(WORKING DATA)

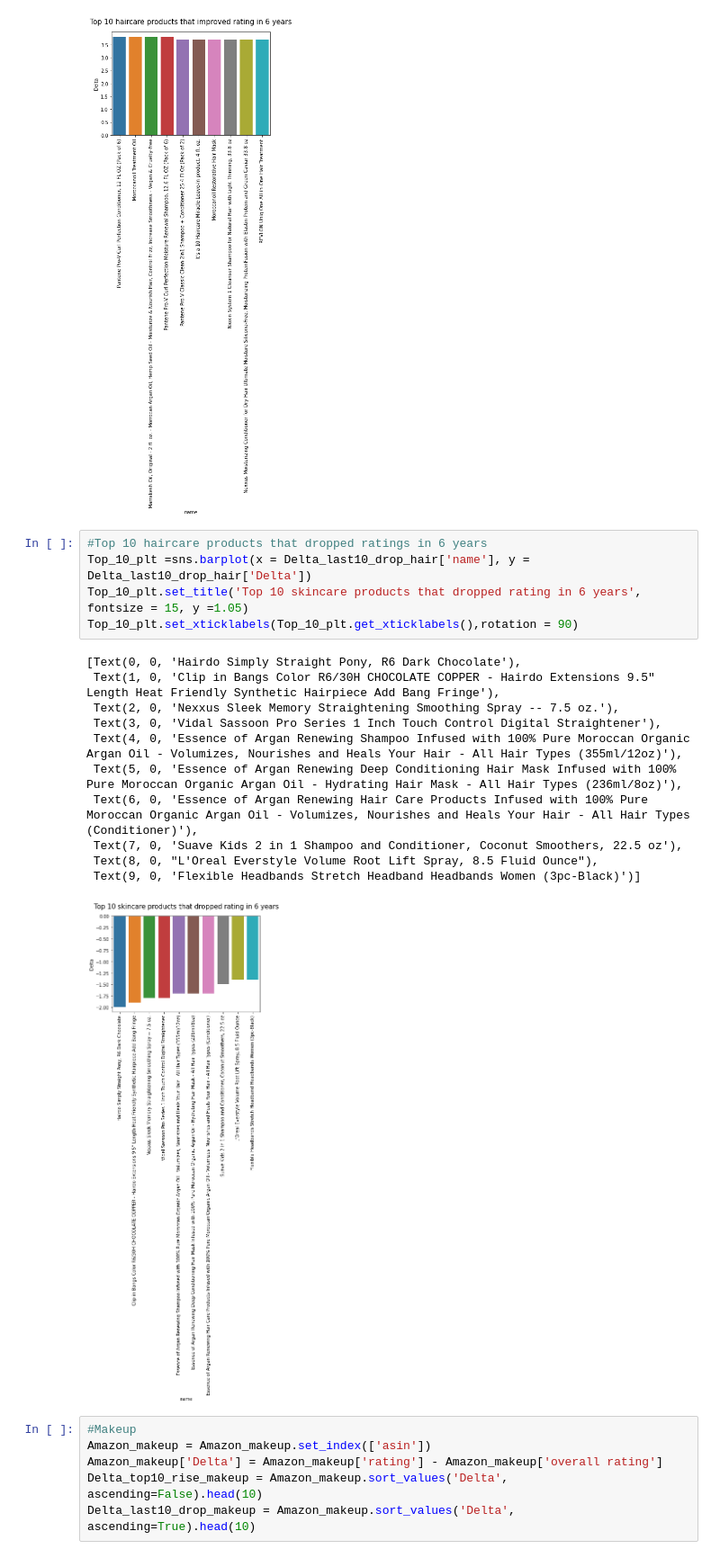
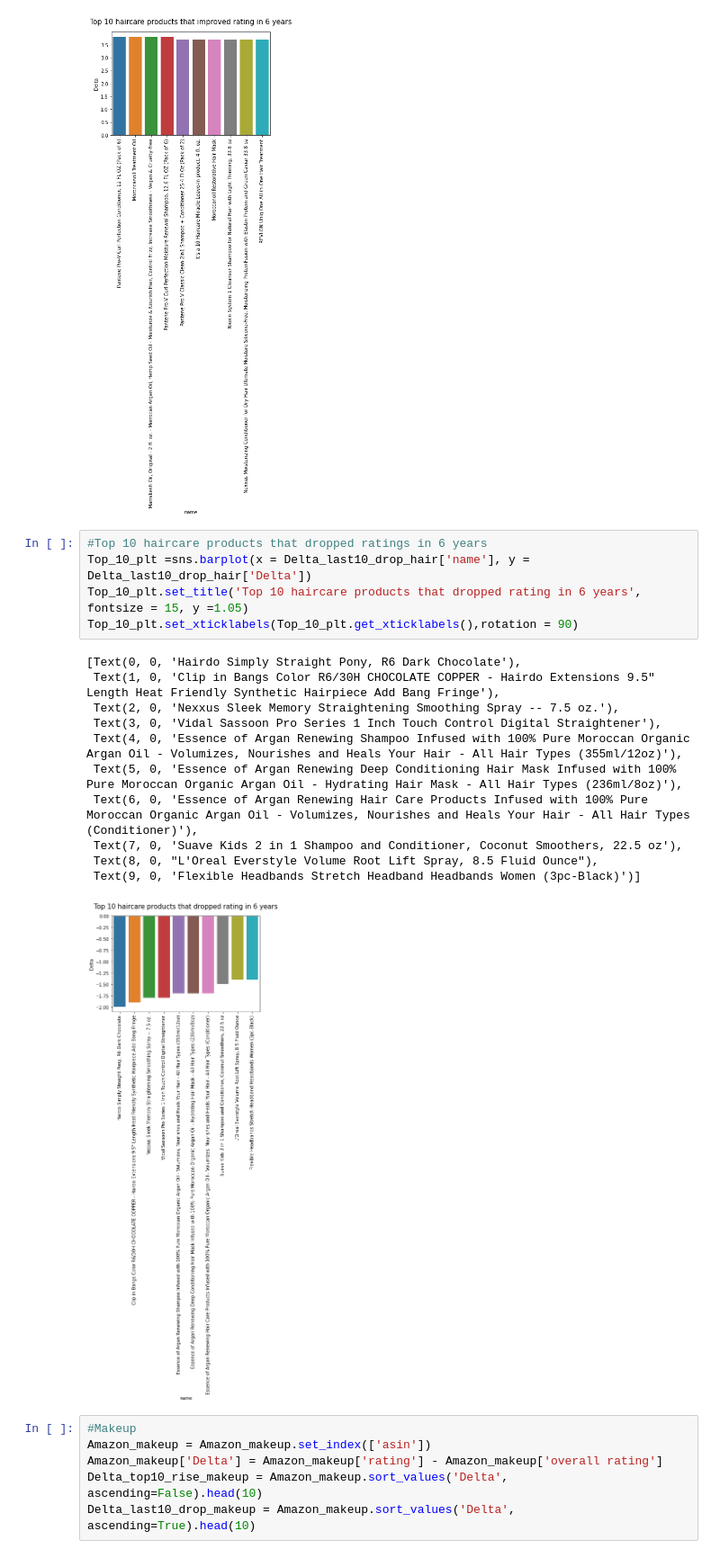
Before and after one commit to SwetaPrabh/Amazon_Web_Scraping, a Jupyter notebook: Exploratory_Data_Analysis_EDA.ipynb, the cells around one changed output. Shown at 90% size. Saved outputs shown, nothing was run; the diff lists cells and outputs as text.

```diff
--- a/Exploratory_Data_Analysis_EDA.ipynb
+++ b/Exploratory_Data_Analysis_EDA.ipynb
@@ -341,20 +341,20 @@ Top_10_plt.set_xticklabels(Top_10_plt.get_xticklabels(),rotation = 90)
 # %%
 #Top 10 haircare products that dropped ratings in 6 years
 Top_10_plt =sns.barplot(x = Delta_last10_drop_hair['name'], y = Delta_last10_drop_hair['Delta'])
-Top_10_plt.set_title('Top 10 skincare products that dropped rating in 6 years', fontsize = 15, y =1.05)
+Top_10_plt.set_title('Top 10 haircare products that dropped rating in 6 years', fontsize = 15, y =1.05)
 Top_10_plt.set_xticklabels(Top_10_plt.get_xticklabels(),rotation = 90)
 # %% [output]
 [Text(0, 0, 'Hairdo Simply Straight Pony, R6 Dark Chocolate'),
  Text(1, 0, 'Clip in Bangs Color R6/30H CHOCOLATE COPPER - Hairdo Extensions 9.5" Length Heat Friendly Synthetic Hairpiece Add Bang Fringe'),
  Text(2, 0, 'Nexxus Sleek Memory Straightening Smoothing Spray -- 7.5 oz.'),
  Text(3, 0, 'Vidal Sassoon Pro Series 1 Inch Touch Control Digital Straightener'),
  Text(4, 0, 'Essence of Argan Renewing Shampoo Infused with 100% Pure Moroccan Organic Argan Oil - Volumizes, Nourishes and Heals Your Hair - All Hair Types (355ml/12oz)'),
  Text(5, 0, 'Essence of Argan Renewing Deep Conditioning Hair Mask Infused with 100% Pure Moroccan Organic Argan Oil - Hydrating Hair Mask - All Hair Types (236ml/8oz)'),
  Text(6, 0, 'Essence of Argan Renewing Hair Care Products Infused with 100% Pure Moroccan Organic Argan Oil - Volumizes, Nourishes and Heals Your Hair - All Hair Types (Conditioner)'),
  Text(7, 0, 'Suave Kids 2 in 1 Shampoo and Conditioner, Coconut Smoothers, 22.5 oz'),
  Text(8, 0, "L'Oreal Everstyle Volume Root Lift Spray, 8.5 Fluid Ounce"),
  Text(9, 0, 'Flexible Headbands Stretch Headband Headbands Women (3pc-Black)')]
-[figure, old version]
+[figure, new version]
 # %%
 #Makeup
 Amazon_makeup = Amazon_makeup.set_index(['asin'])
```
Also changed, not shown: parts of 2 cells of this notebook.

(End WORKING DATA)

:: AIM OF THE TASK ::
Lines holding the string "version" are the answer; copy each one from the listing above.

:: EXERCISE OUTPUT ::
-[figure, old version]
+[figure, new version]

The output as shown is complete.